There comes a point where you realise you don’t need all the bells and whistles to complete a certain task. Often, you just need a simple rig that works. For those of you looking for a smaller, more portable audio interface as a backup or secondary device to your bigger rig, and for anyone looking for a first interface that will go the distance, this is certainly worth a look. It’s a fairly compact box, but is still housed in a solid metal chassis with very little protruding from the box, making it ideal for travel.


The front panel offers two combination XLR/TRS connectors for the inputs, while on the rear, the main outputs are supplied on TRS connectors, along with a single TRS headphone output. PreSonus had the forethought to include MIDI ins and outs on this compact interface, so it can still be integrated with a larger setup involving other hardware. That’s something you don’t see on some of the more popular interfaces in this section of the market, and something to be applauded for, I believe.

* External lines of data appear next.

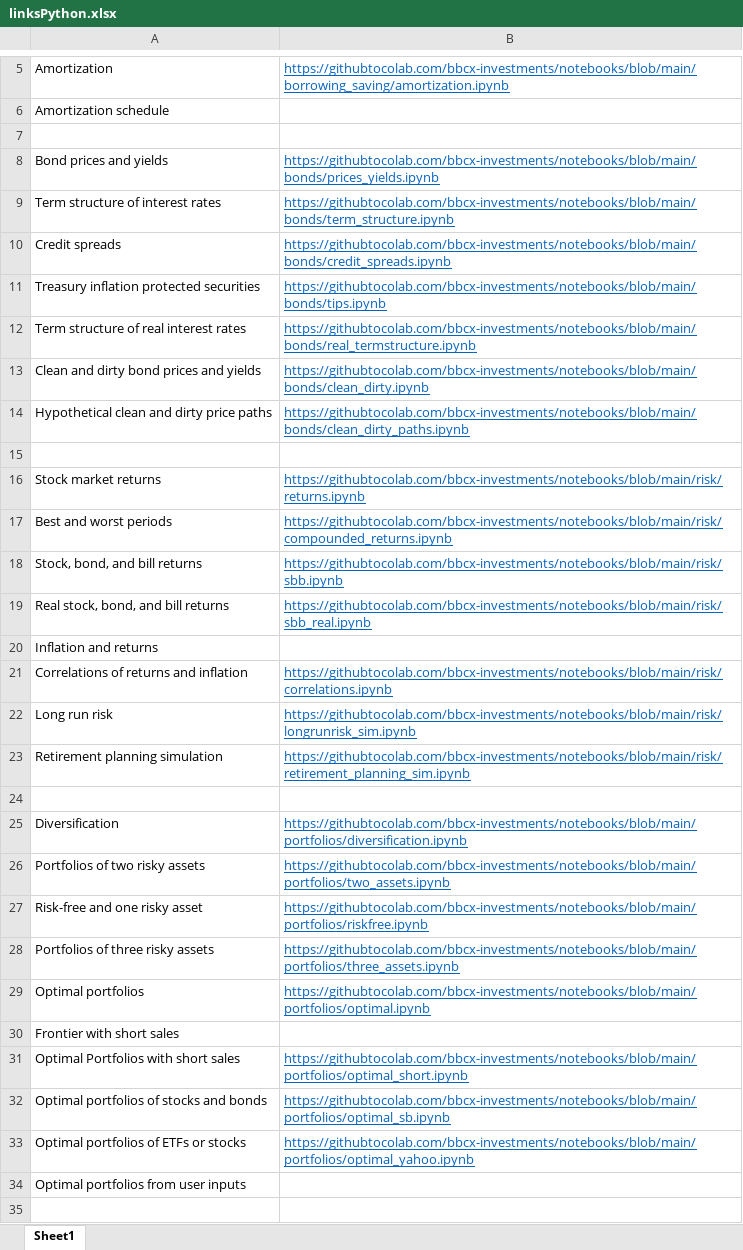
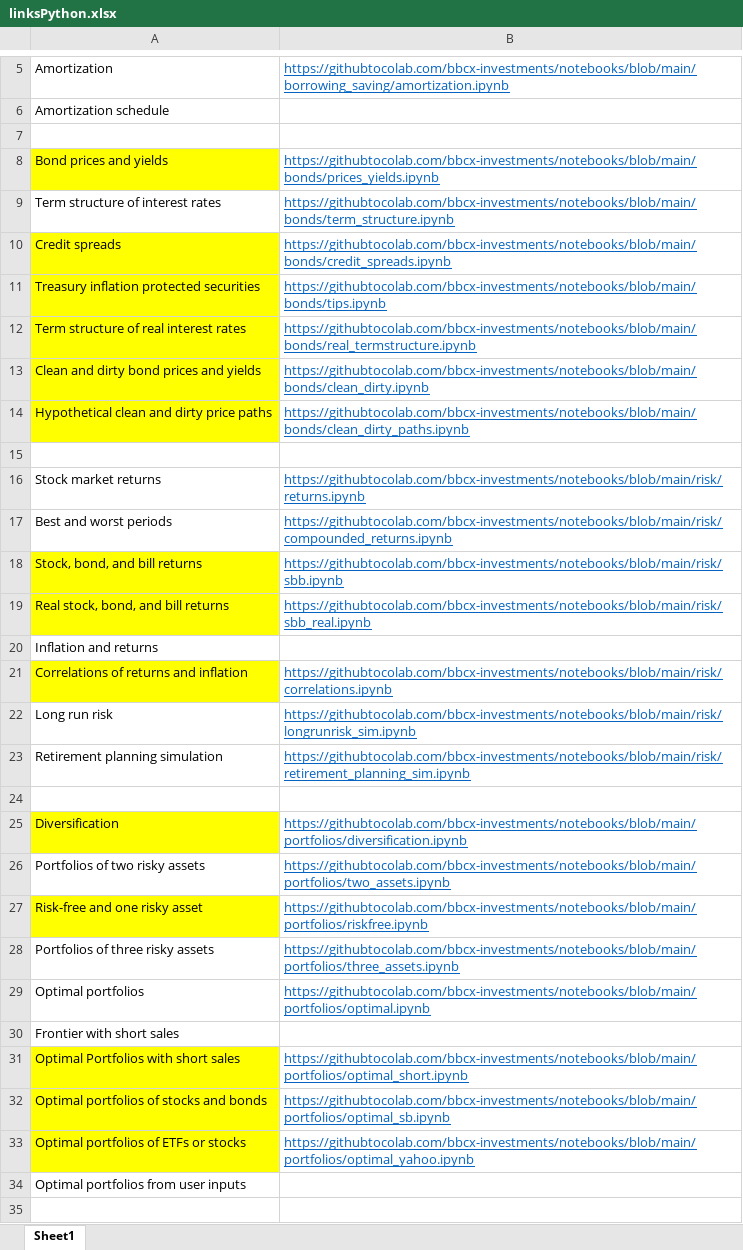
Before and after one commit to bbcx-investments/notebooks, an Excel workbook: linksPython.xlsx, sheet Sheet1, drawn as a sheet; only a part is shown, gaps mark what is left out; values as stored, in another font and other column widths than the file's, no borders; the diff covers the shown part only; the diff names each change by its address in the sheet, - before the commit and + after, or states it on an @@ line.

Commit message:
Add files via upload

```diff
--- a/linksPython.xlsx (sheet Sheet1)
+++ b/linksPython.xlsx (sheet Sheet1)
-A8 fill: none
+A8 fill: #FFFF00
-A10:A14 fill: none
+A10:A14 fill: #FFFF00
-A18:A19 fill: none
+A18:A19 fill: #FFFF00
-A21 fill: none
+A21 fill: #FFFF00
-A25 fill: none
+A25 fill: #FFFF00
-A27 fill: none
+A27 fill: #FFFF00
-A31:A33 fill: none
+A31:A33 fill: #FFFF00
```
Also changed, not shown: 1 edited cell and cell formats elsewhere in this sheet.
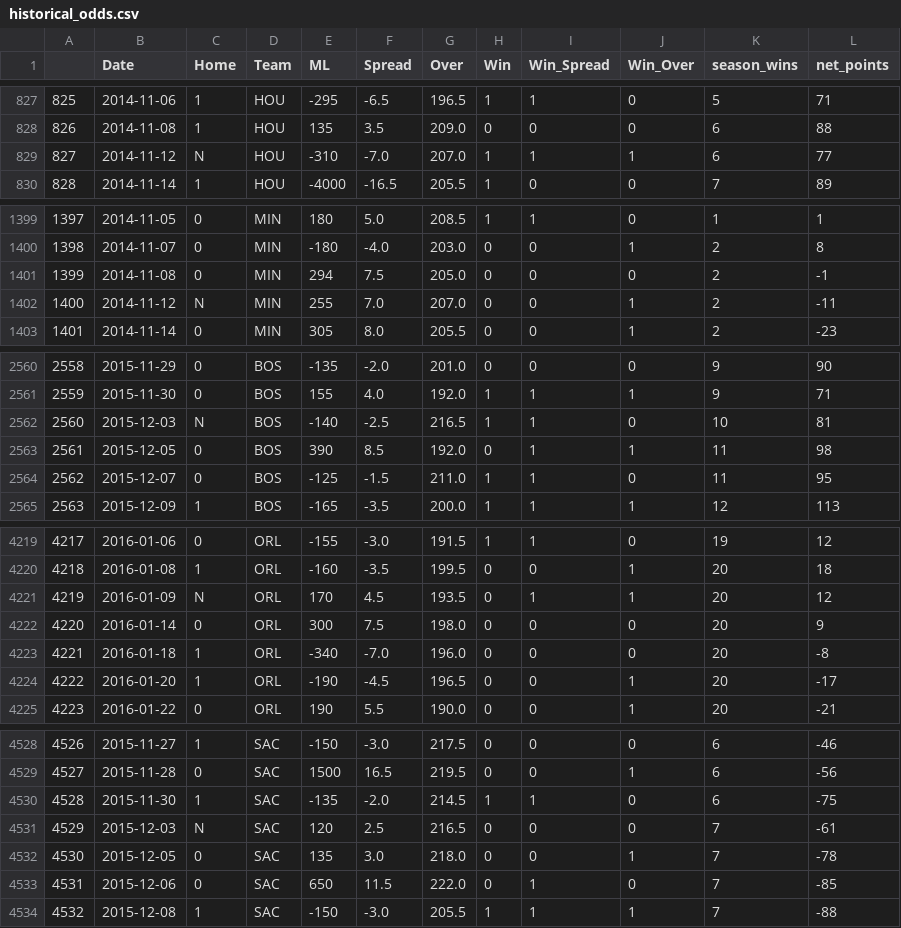
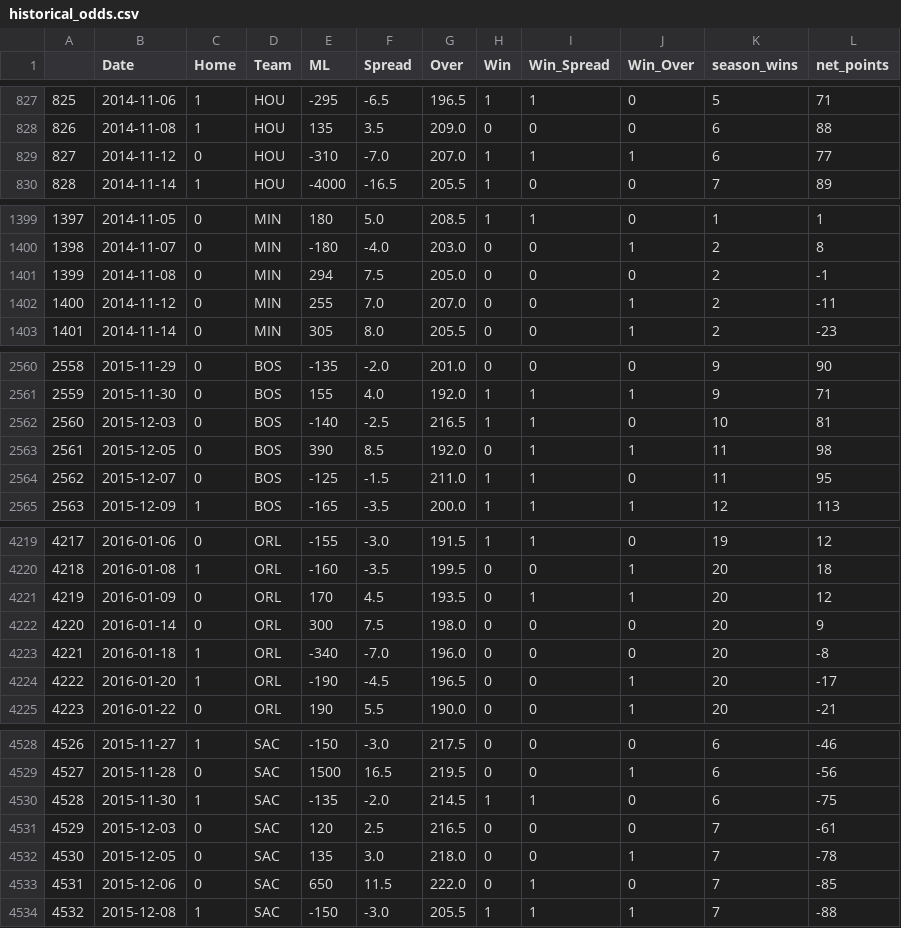
Before and after one commit to dylanm2094/NBA_Outcomes, a CSV file: work/historical_odds.csv, drawn as a sheet; only a part is shown, gaps mark what is left out; the diff covers the shown part only.

```diff
--- a/work/historical_odds.csv
+++ b/work/historical_odds.csv
@@ -828,3 +828,3 @@
 826,2014-11-08,1,HOU,135,3.5,209.0,0,0,0,6,88
-827,2014-11-12,N,HOU,-310,-7.0,207.0,1,1,1,6,77
+827,2014-11-12,0,HOU,-310,-7.0,207.0,1,1,1,6,77
 828,2014-11-14,1,HOU,-4000,-16.5,205.5,1,0,0,7,89
@@ -1401,3 +1401,3 @@
 1399,2014-11-08,0,MIN,294,7.5,205.0,0,0,0,2,-1
-1400,2014-11-12,N,MIN,255,7.0,207.0,0,0,1,2,-11
+1400,2014-11-12,0,MIN,255,7.0,207.0,0,0,1,2,-11
 1401,2014-11-14,0,MIN,305,8.0,205.5,0,0,1,2,-23
@@ -2561,3 +2561,3 @@
 2559,2015-11-30,0,BOS,155,4.0,192.0,1,1,1,9,71
-2560,2015-12-03,N,BOS,-140,-2.5,216.5,1,1,0,10,81
+2560,2015-12-03,0,BOS,-140,-2.5,216.5,1,1,0,10,81
 2561,2015-12-05,0,BOS,390,8.5,192.0,0,1,1,11,98
@@ -4220,3 +4220,3 @@
 4218,2016-01-08,1,ORL,-160,-3.5,199.5,0,0,1,20,18
-4219,2016-01-09,N,ORL,170,4.5,193.5,0,1,1,20,12
+4219,2016-01-09,0,ORL,170,4.5,193.5,0,1,1,20,12
 4220,2016-01-14,0,ORL,300,7.5,198.0,0,0,0,20,9
@@ -4530,3 +4530,3 @@
 4528,2015-11-30,1,SAC,-135,-2.0,214.5,1,1,0,6,-75
-4529,2015-12-03,N,SAC,120,2.5,216.5,0,0,0,7,-61
+4529,2015-12-03,0,SAC,120,2.5,216.5,0,0,0,7,-61
 4530,2015-12-05,0,SAC,135,3.0,218.0,0,0,1,7,-78
```
Also changed, not shown: 3 edited cells elsewhere in this file, 44 other files.
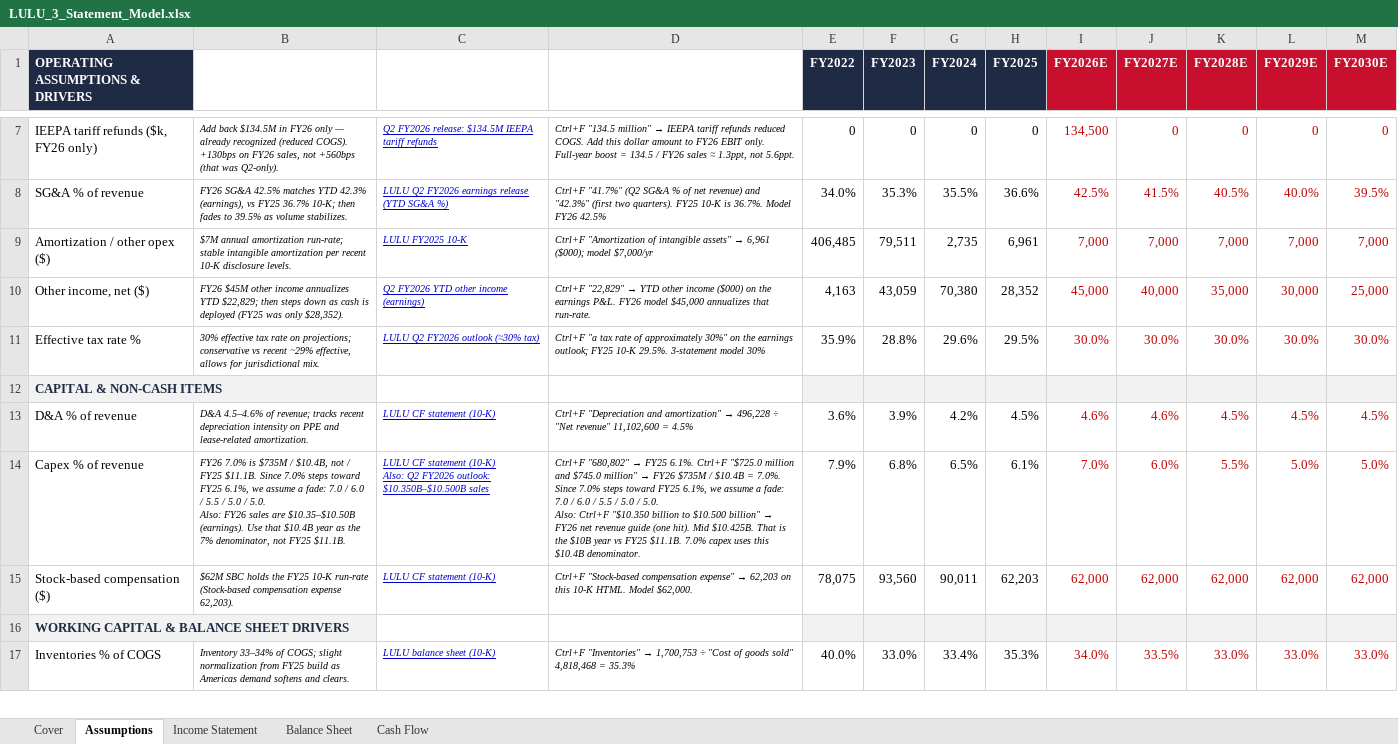
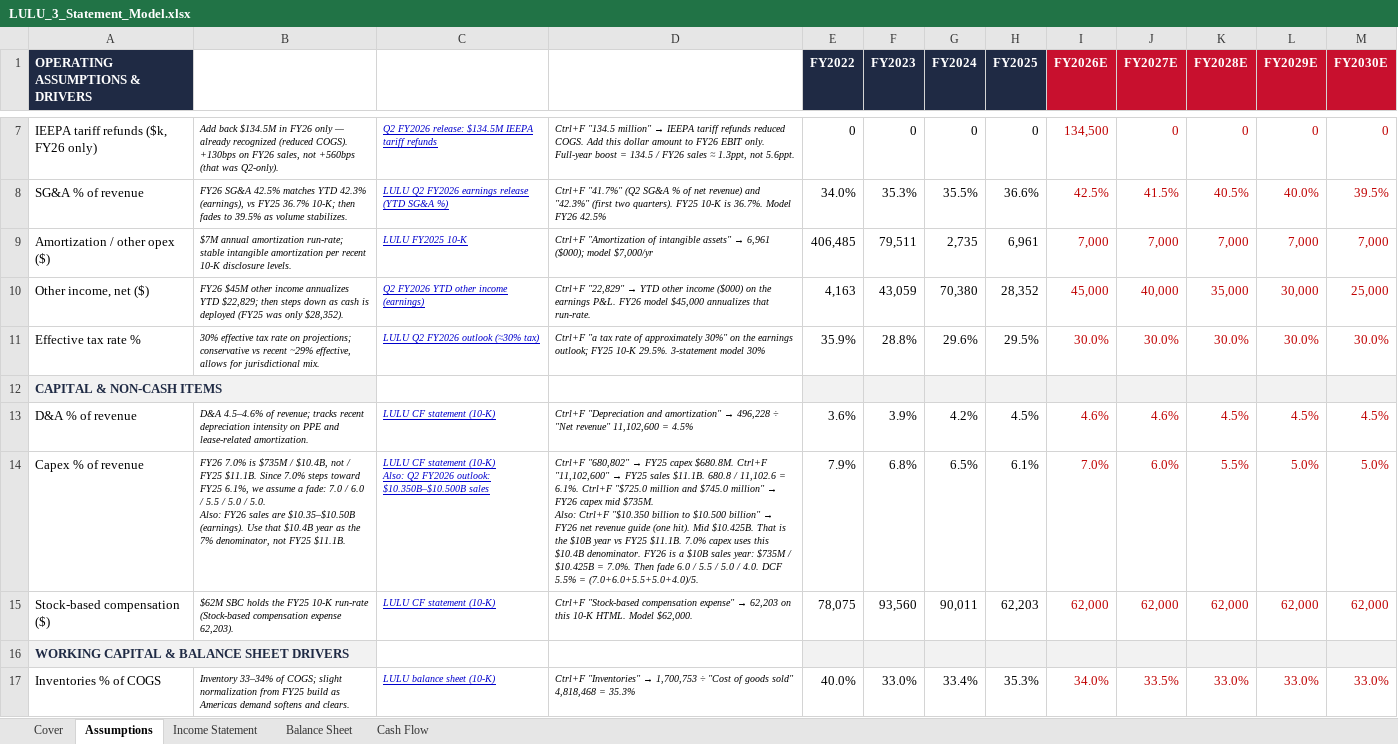
Before and after one commit to vengeanceaiUSC/RM, an Excel workbook: LULU/LULU_3_Statement_Model.xlsx, sheet Assumptions, drawn as a sheet; only a part is shown, gaps mark what is left out; values as stored, in another font and other column widths than the file's, no borders; ↵ is a line break in a cell; the diff names each change by its address in the sheet, - before the commit and + after, or states it on an @@ line.

```diff
--- a/LULU/LULU_3_Statement_Model.xlsx (sheet Assumptions)
+++ b/LULU/LULU_3_Statement_Model.xlsx (sheet Assumptions)
@@ D14: …→ FY25 6.1%. Ctrl+F "$725.0 million and $745.0 million" → FY26 $735M / $10.4B = 7.0%. Since 7.0% steps toward FY25 6.1%, we assume a fade: 7.0 / 6.0 / 5.5 / 5.0 / 5.0. ↵ Also: Ctrl+F "$10.350 billion to $10.500 billion" → FY26 net revenue guide (one hit). Mid $10.425B. That is the $10B year vs FY25 $11.1B. 7.0% capex uses this $10.4B denominator. → …→ FY25 capex $680.8M. Ctrl+F "11,102,600" → FY25 sales $11.1B. 680.8 / 11,102.6 = 6.1%. Ctrl+F "$725.0 million and $745.0 million" → FY26 capex mid $735M. ↵ Also: Ctrl+F "$10.350 billion to $10.500 billion" → FY26 net revenue guide (one hit). Mid $10.425B. That is the $10B year vs FY25 $11.1B. 7.0% capex uses this $10.4B denominator. FY26 is a $10B sales year: $735M / $10.425B = 7.0%. Then fade 6.0 / 5.5 / 5.0 / 4.0. DCF 5.5% = (7.0+6.0+5.5+5.0+4.0)/5. @@
```
Also changed, not shown: sheet Cash Flow, sheet Balance Sheet, LULU/LULU_DCF_Valuation_Model.xlsx, 1 other file.
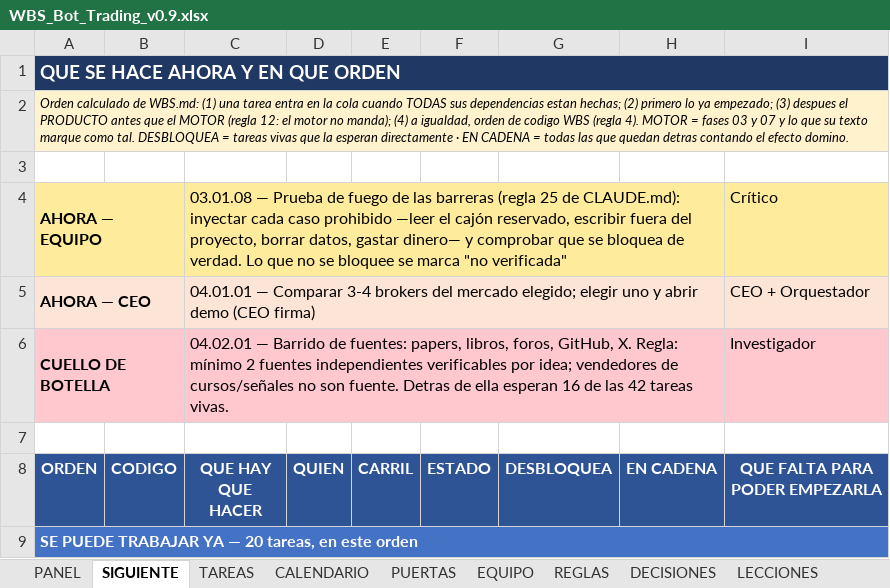
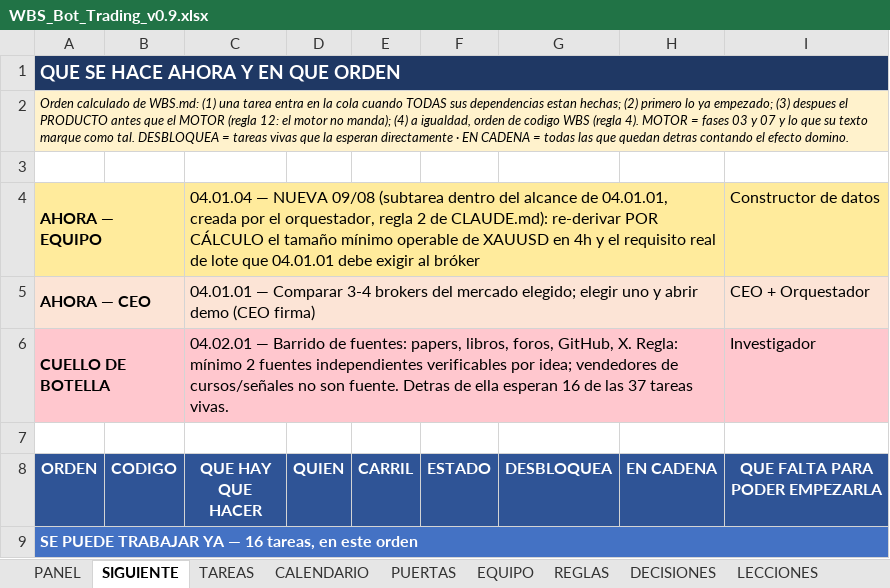
Before and after one commit to martinreina23/bot-trading, an Excel workbook: 05-vista-ceo/WBS_Bot_Trading_v0.9.xlsx, sheet SIGUIENTE, drawn as a sheet; only a part is shown; values as stored, in another font and other column widths than the file's, no borders; removed rows and columns are numbered as before the commit, all else as after; the diff covers the shown part only; the diff names each change by its address in the sheet, - before the commit and + after, or states it on an @@ line.

```diff
--- a/05-vista-ceo/WBS_Bot_Trading_v0.9.xlsx (sheet SIGUIENTE)
+++ b/05-vista-ceo/WBS_Bot_Trading_v0.9.xlsx (sheet SIGUIENTE)
-row 4: AHORA — EQUIPO |  | 03.01.08 — Prueba de fuego de las barreras (regla 25 de CLAUDE.md): inyectar cada caso prohibido —leer el cajón reservado, escribir fuera del proyecto, borrar datos, gastar dinero— y comprobar que se bloquea de verdad. Lo que no se bloquee se marca "no verificada" |  |  |  |  |  | Crítico
+row 4: AHORA — EQUIPO |  | 04.01.04 — NUEVA 09/08 (subtarea dentro del alcance de 04.01.01, creada por el orquestador, regla 2 de CLAUDE.md): re-derivar POR CÁLCULO el tamaño mínimo operable de XAUUSD en 4h y el requisito real de lote que 04.01.01 debe exigir al bróker |  |  |  |  |  | Constructor de datos
-C6 (QUE HAY QUE HACER): …de las 42 tareas vivas.
+C6 (QUE HAY QUE HACER): …de las 37 tareas vivas.
@@ column A (ORDEN) renumbered from row 9 down @@
```
Also changed, not shown: 2 added rows, 7 removed rows and 4 edited cells elsewhere in this sheet, sheet PANEL, sheet TAREAS, sheet LECCIONES, sheet DECISIONES, sheet REGLAS, 4 other files.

As a USB 2.0 device, there is little issue with getting this interface up and running on any machine. It’s bus powered and the driver installation process isn’t too painful, meaning you’re ready to record in very little time. The front panel offers LED monitoring of both the input channels and the main output for a visual reference when needed. Separate volume controls for the main and headphone outputs, along with a mix control and input gains for both preamps, are all that need to appear on the front. It’s a shame that the new, softer blue colour that PreSonus are implementing in this unit leaves the markers on the volume pots a little tough to see in certain light, but that is only a minor gripe. You can still hear how each pot is set.


The Studio 24 comes bundled with PreSonus’ Studio One Artist Version software, so you are ready to record right out of the box. This is a great software package that has grown over the years to offer quality recording tools that are simple to use for the beginner, and you don’t need to get a university degree to operate it.